Records for processing -
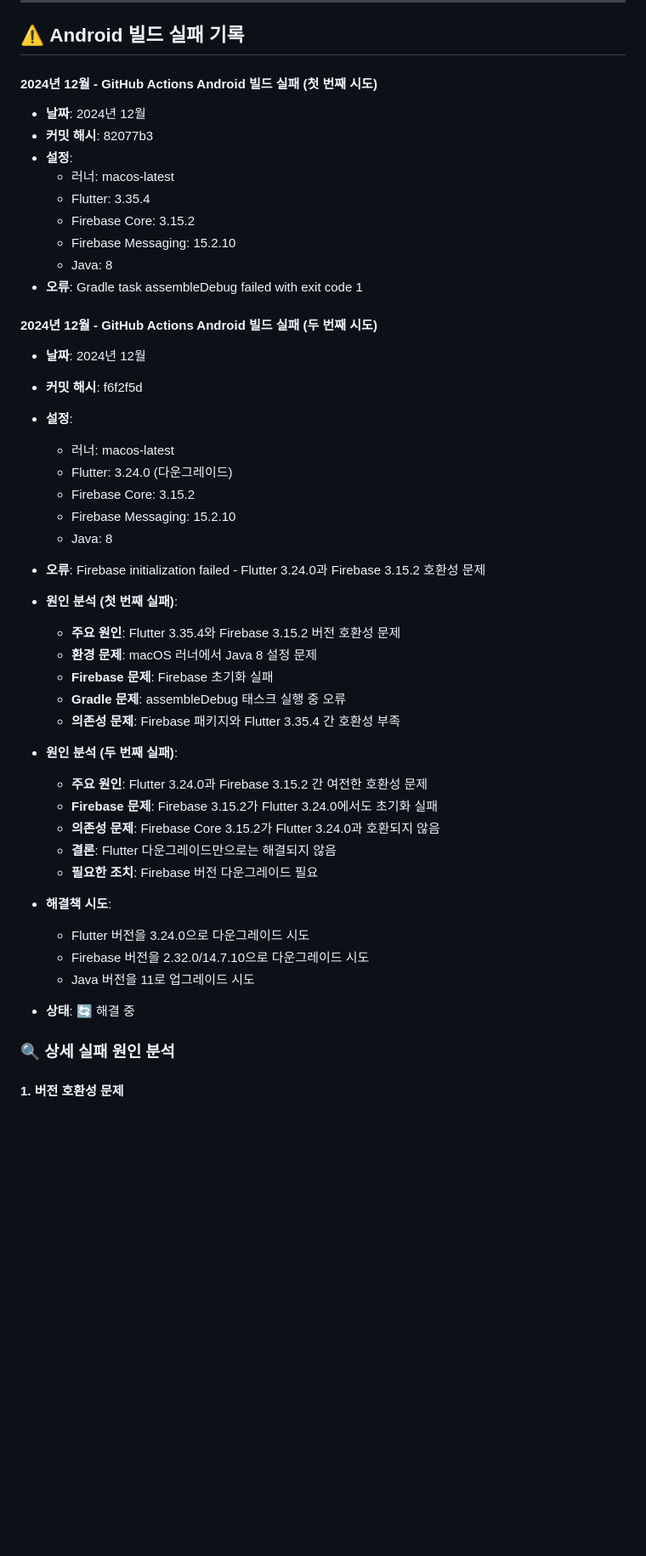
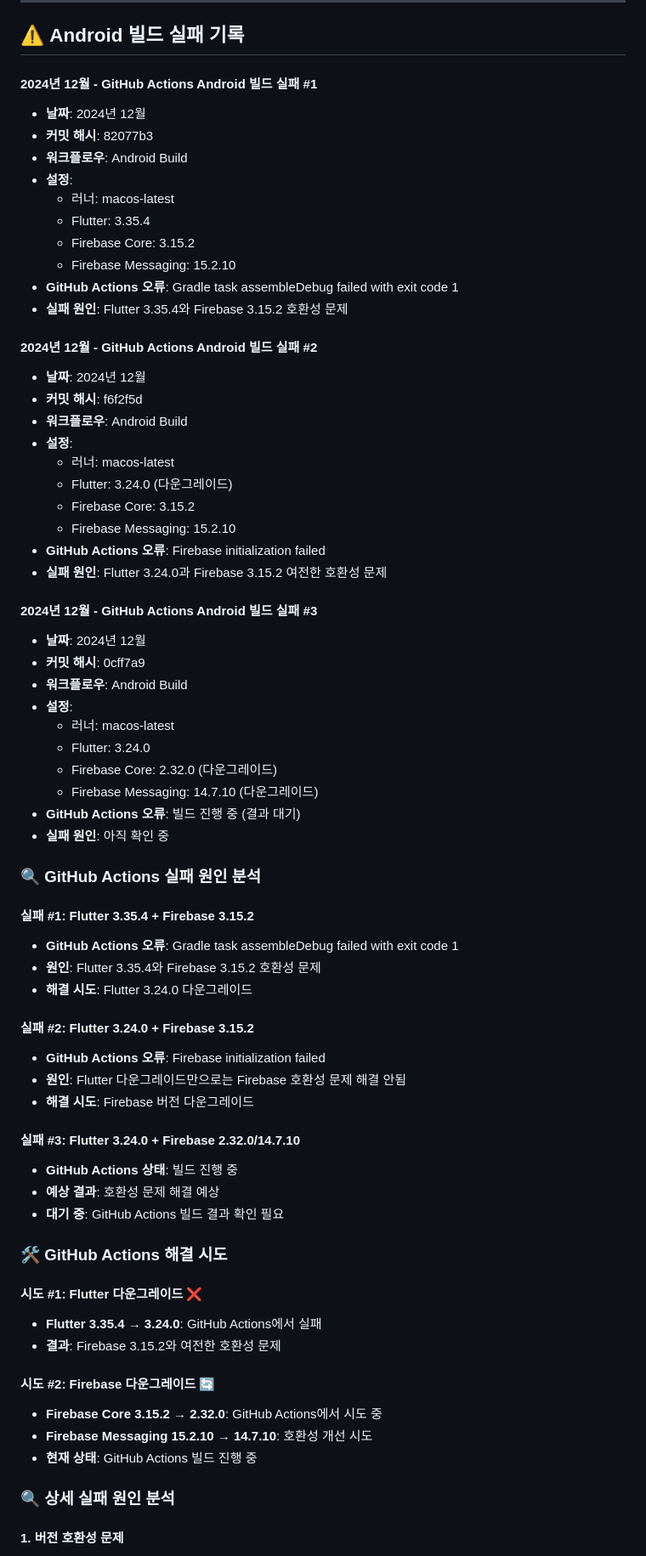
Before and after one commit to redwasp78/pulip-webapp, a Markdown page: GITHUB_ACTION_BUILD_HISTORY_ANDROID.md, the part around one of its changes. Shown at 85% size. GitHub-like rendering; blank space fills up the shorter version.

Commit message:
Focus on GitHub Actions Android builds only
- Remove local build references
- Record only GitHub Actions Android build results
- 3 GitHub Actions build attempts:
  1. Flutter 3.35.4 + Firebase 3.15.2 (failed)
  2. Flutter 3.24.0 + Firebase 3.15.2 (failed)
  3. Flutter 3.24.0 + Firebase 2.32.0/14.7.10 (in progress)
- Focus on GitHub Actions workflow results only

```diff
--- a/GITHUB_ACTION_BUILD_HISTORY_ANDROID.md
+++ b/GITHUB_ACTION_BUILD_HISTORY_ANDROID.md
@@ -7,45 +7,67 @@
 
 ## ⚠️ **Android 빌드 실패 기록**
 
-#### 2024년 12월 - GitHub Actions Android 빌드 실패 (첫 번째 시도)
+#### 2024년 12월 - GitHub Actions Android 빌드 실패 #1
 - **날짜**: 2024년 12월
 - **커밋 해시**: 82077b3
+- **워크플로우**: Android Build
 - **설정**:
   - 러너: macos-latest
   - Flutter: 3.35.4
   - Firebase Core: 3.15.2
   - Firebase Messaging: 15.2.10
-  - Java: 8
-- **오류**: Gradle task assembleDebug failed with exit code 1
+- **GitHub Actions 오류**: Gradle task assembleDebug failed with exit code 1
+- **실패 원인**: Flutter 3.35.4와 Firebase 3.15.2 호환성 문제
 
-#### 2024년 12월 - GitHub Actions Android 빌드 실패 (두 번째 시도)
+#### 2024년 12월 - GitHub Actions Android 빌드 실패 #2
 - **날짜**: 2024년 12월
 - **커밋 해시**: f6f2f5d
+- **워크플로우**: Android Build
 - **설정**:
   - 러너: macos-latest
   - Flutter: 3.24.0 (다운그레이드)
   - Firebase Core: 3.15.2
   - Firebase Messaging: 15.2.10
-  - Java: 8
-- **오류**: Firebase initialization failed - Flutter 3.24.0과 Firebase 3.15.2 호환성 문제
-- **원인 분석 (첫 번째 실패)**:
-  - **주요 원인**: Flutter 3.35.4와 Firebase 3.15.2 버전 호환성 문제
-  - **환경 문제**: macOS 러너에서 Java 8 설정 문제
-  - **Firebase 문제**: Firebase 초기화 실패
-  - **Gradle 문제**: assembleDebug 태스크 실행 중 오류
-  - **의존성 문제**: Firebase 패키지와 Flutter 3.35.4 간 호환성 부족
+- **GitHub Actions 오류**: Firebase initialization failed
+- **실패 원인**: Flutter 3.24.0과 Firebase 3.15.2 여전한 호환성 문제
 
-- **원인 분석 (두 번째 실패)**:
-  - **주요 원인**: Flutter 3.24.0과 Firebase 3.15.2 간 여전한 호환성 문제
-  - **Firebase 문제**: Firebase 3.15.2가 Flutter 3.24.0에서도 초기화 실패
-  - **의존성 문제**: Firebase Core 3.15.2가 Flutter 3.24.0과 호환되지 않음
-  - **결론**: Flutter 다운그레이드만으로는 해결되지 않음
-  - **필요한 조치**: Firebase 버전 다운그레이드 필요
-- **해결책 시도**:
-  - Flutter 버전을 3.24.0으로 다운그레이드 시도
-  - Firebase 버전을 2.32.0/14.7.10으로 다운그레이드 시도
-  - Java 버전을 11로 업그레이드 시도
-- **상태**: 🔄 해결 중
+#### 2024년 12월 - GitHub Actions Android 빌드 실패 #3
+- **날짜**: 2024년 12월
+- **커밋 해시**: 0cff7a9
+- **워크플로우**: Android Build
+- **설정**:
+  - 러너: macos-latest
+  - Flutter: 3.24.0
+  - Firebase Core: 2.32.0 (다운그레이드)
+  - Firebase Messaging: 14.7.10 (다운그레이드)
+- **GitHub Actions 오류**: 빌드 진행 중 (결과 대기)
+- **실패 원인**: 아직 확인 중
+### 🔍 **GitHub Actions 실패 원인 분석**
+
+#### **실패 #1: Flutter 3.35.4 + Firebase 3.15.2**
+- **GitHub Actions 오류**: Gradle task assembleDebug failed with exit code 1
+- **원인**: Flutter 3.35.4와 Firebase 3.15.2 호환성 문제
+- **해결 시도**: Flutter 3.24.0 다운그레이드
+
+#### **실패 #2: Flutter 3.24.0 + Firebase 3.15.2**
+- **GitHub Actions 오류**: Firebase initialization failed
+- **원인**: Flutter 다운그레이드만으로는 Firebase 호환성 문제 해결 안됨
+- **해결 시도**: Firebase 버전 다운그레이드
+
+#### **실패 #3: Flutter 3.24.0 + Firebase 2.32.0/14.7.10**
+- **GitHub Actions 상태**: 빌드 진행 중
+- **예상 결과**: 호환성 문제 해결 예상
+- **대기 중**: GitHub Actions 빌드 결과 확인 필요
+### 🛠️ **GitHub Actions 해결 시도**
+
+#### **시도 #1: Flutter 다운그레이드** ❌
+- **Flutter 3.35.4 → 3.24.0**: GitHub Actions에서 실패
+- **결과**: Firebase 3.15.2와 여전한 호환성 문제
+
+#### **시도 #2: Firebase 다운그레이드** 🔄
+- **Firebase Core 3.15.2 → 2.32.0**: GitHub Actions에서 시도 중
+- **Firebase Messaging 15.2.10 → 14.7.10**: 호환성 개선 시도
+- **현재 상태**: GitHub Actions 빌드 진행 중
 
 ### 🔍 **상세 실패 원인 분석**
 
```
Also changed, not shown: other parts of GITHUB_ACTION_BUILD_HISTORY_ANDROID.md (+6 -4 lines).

Your task - Send back every line above exactly, skipping all pictures.

Written reply -
Before and after one commit to redwasp78/pulip-webapp, a Markdown page: GITHUB_ACTION_BUILD_HISTORY_ANDROID.md, the part around one of its changes. Shown at 85% size. GitHub-like rendering; blank space fills up the shorter version.

Commit message:
Focus on GitHub Actions Android builds only
- Remove local build references
- Record only GitHub Actions Android build results
- 3 GitHub Actions build attempts:
  1. Flutter 3.35.4 + Firebase 3.15.2 (failed)
  2. Flutter 3.24.0 + Firebase 3.15.2 (failed)
  3. Flutter 3.24.0 + Firebase 2.32.0/14.7.10 (in progress)
- Focus on GitHub Actions workflow results only

```diff
--- a/GITHUB_ACTION_BUILD_HISTORY_ANDROID.md
+++ b/GITHUB_ACTION_BUILD_HISTORY_ANDROID.md
@@ -7,45 +7,67 @@
 
 ## ⚠️ **Android 빌드 실패 기록**
 
-#### 2024년 12월 - GitHub Actions Android 빌드 실패 (첫 번째 시도)
+#### 2024년 12월 - GitHub Actions Android 빌드 실패 #1
 - **날짜**: 2024년 12월
 - **커밋 해시**: 82077b3
+- **워크플로우**: Android Build
 - **설정**:
   - 러너: macos-latest
   - Flutter: 3.35.4
   - Firebase Core: 3.15.2
   - Firebase Messaging: 15.2.10
-  - Java: 8
-- **오류**: Gradle task assembleDebug failed with exit code 1
+- **GitHub Actions 오류**: Gradle task assembleDebug failed with exit code 1
+- **실패 원인**: Flutter 3.35.4와 Firebase 3.15.2 호환성 문제
 
-#### 2024년 12월 - GitHub Actions Android 빌드 실패 (두 번째 시도)
+#### 2024년 12월 - GitHub Actions Android 빌드 실패 #2
 - **날짜**: 2024년 12월
 - **커밋 해시**: f6f2f5d
+- **워크플로우**: Android Build
 - **설정**:
   - 러너: macos-latest
   - Flutter: 3.24.0 (다운그레이드)
   - Firebase Core: 3.15.2
   - Firebase Messaging: 15.2.10
-  - Java: 8
-- **오류**: Firebase initialization failed - Flutter 3.24.0과 Firebase 3.15.2 호환성 문제
-- **원인 분석 (첫 번째 실패)**:
-  - **주요 원인**: Flutter 3.35.4와 Firebase 3.15.2 버전 호환성 문제
-  - **환경 문제**: macOS 러너에서 Java 8 설정 문제
-  - **Firebase 문제**: Firebase 초기화 실패
-  - **Gradle 문제**: assembleDebug 태스크 실행 중 오류
-  - **의존성 문제**: Firebase 패키지와 Flutter 3.35.4 간 호환성 부족
+- **GitHub Actions 오류**: Firebase initialization failed
+- **실패 원인**: Flutter 3.24.0과 Firebase 3.15.2 여전한 호환성 문제
 
-- **원인 분석 (두 번째 실패)**:
-  - **주요 원인**: Flutter 3.24.0과 Firebase 3.15.2 간 여전한 호환성 문제
-  - **Firebase 문제**: Firebase 3.15.2가 Flutter 3.24.0에서도 초기화 실패
-  - **의존성 문제**: Firebase Core 3.15.2가 Flutter 3.24.0과 호환되지 않음
-  - **결론**: Flutter 다운그레이드만으로는 해결되지 않음
-  - **필요한 조치**: Firebase 버전 다운그레이드 필요
-- **해결책 시도**:
-  - Flutter 버전을 3.24.0으로 다운그레이드 시도
-  - Firebase 버전을 2.32.0/14.7.10으로 다운그레이드 시도
-  - Java 버전을 11로 업그레이드 시도
-- **상태**: 🔄 해결 중
+#### 2024년 12월 - GitHub Actions Android 빌드 실패 #3
+- **날짜**: 2024년 12월
+- **커밋 해시**: 0cff7a9
+- **워크플로우**: Android Build
+- **설정**:
+  - 러너: macos-latest
+  - Flutter: 3.24.0
+  - Firebase Core: 2.32.0 (다운그레이드)
+  - Firebase Messaging: 14.7.10 (다운그레이드)
+- **GitHub Actions 오류**: 빌드 진행 중 (결과 대기)
+- **실패 원인**: 아직 확인 중
+### 🔍 **GitHub Actions 실패 원인 분석**
+
+#### **실패 #1: Flutter 3.35.4 + Firebase 3.15.2**
+- **GitHub Actions 오류**: Gradle task assembleDebug failed with exit code 1
+- **원인**: Flutter 3.35.4와 Firebase 3.15.2 호환성 문제
+- **해결 시도**: Flutter 3.24.0 다운그레이드
+
+#### **실패 #2: Flutter 3.24.0 + Firebase 3.15.2**
+- **GitHub Actions 오류**: Firebase initialization failed
+- **원인**: Flutter 다운그레이드만으로는 Firebase 호환성 문제 해결 안됨
+- **해결 시도**: Firebase 버전 다운그레이드
+
+#### **실패 #3: Flutter 3.24.0 + Firebase 2.32.0/14.7.10**
+- **GitHub Actions 상태**: 빌드 진행 중
+- **예상 결과**: 호환성 문제 해결 예상
+- **대기 중**: GitHub Actions 빌드 결과 확인 필요
+### 🛠️ **GitHub Actions 해결 시도**
+
+#### **시도 #1: Flutter 다운그레이드** ❌
+- **Flutter 3.35.4 → 3.24.0**: GitHub Actions에서 실패
+- **결과**: Firebase 3.15.2와 여전한 호환성 문제
+
+#### **시도 #2: Firebase 다운그레이드** 🔄
+- **Firebase Core 3.15.2 → 2.32.0**: GitHub Actions에서 시도 중
+- **Firebase Messaging 15.2.10 → 14.7.10**: 호환성 개선 시도
+- **현재 상태**: GitHub Actions 빌드 진행 중
 
 ### 🔍 **상세 실패 원인 분석**
 
```
Also changed, not shown: other parts of GITHUB_ACTION_BUILD_HISTORY_ANDROID.md (+6 -4 lines).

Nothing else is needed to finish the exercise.